Disagreements are part of life. Just about every subject worth discussing (politics, religion, public health policy, the best way to raise children, etc) carries the risk of conflict. But there's also usually some common ground. And it’s important to be willing to find common ground - so that you can engage in a productive conversation. In the words of world debate champion, Julia Dhar, ‘If we are more focused on what makes us different than the same, then every debate is a fight.”
When you find yourself in a hard conversation where someone holds a different position than you (on vaccinations, for example), it's important to:
Even if no one changes their mind, you’ve likely glimpsed one another’s humanity, and learned about seeing the world through someone else’s eyes. That makes it harder to make someone an ‘other’ or an ‘enemy’. And that alone has value IF you are interested in practicing peace.
To learn more about the art of constructive conversations and negotiations, I recommend reading Getting to Yes. Or check out these talks with world debate champion Julia Dhar.
RADIATE PEACEFUL VIBES
Bolster your decision to practice peace by radiating good will to yourself and others through meditation. Sit comfortably. Close your eyes. Take a few deep breaths. Relax. Visualize yourself and say:
May you have peace
In your body
Repeat those words, sending goodwill out to others
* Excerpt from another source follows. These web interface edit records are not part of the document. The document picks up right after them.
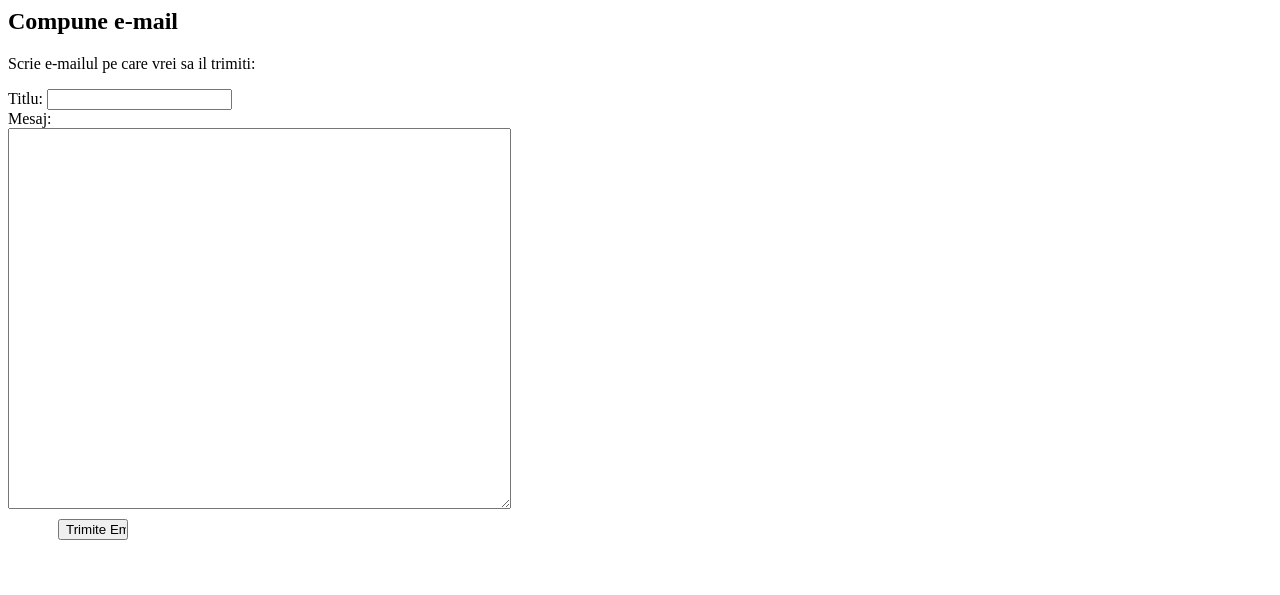
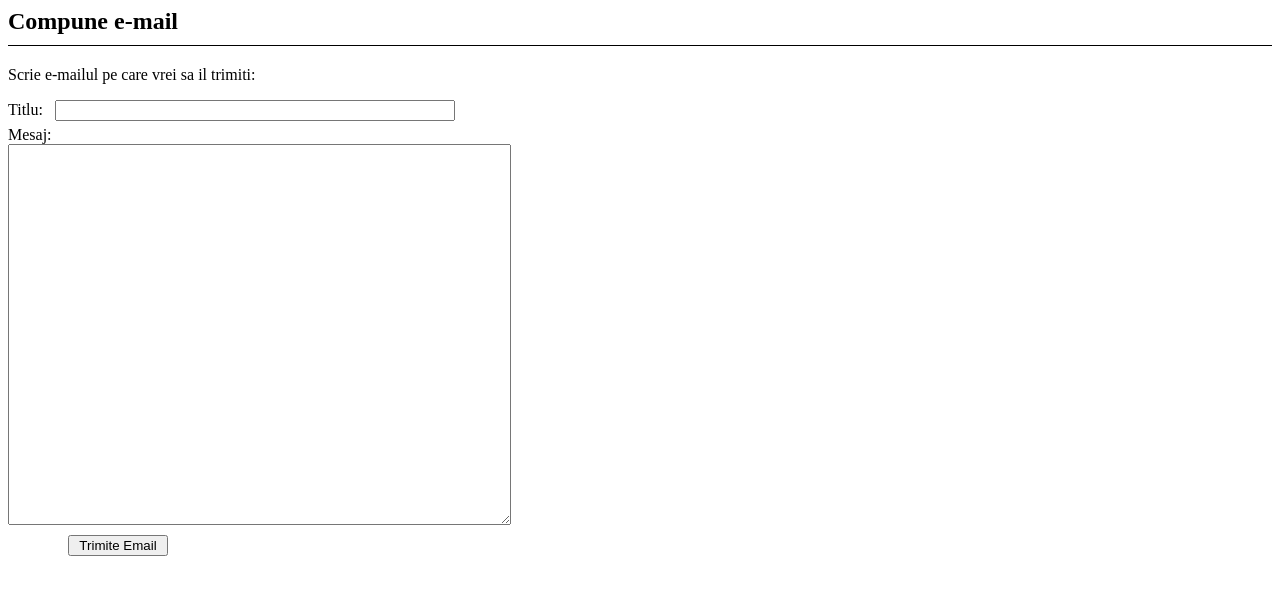
Before and after one commit to Laurent1u/e-mail, a PHP site: page /mail.php in a window 1280 px wide. Shown: the top 595 px of the page. Run offline with PHP 8.4, Linux system fonts and the light colour scheme.

Commit message:
modificat pagina login + putina formatare

```diff
--- a/style.css
+++ b/style.css
@@ -16,6 +16,17 @@ td{
 }
 input[type="submit"] {
     margin-top: 10px;
-    margin-left: 50px;
-    width: 70px;
+    margin-left: 60px;
+    width: 100px;
 }
+div {
+    padding-bottom: 5px;
+}
+input#titlu{
+	margin-left: 8px;
+	width: 400px;
+}
+h2{
+	border-bottom: 1px solid;
+	padding-bottom: 10px;
+}
```
Also changed, not shown: index.php (+35 -0 lines).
Instead of attempting to wrestle your body, mind, or other people into submission, a lot of peace-building activity boils down to trading in an attitude of coercion for one of curiosity. Peacefulness is a way of approaching life without violence or prejudice, and without thinking of others as ‘enemies’. It’s a way of approaching conflict that is collaborative and values relationships. Practicing peacefulness isn’t easy. It requires tremendous patience, compassion and skill. Like any skill, you can get better at it - with practice. If you want to make peace in the world, start practicing from the inside out.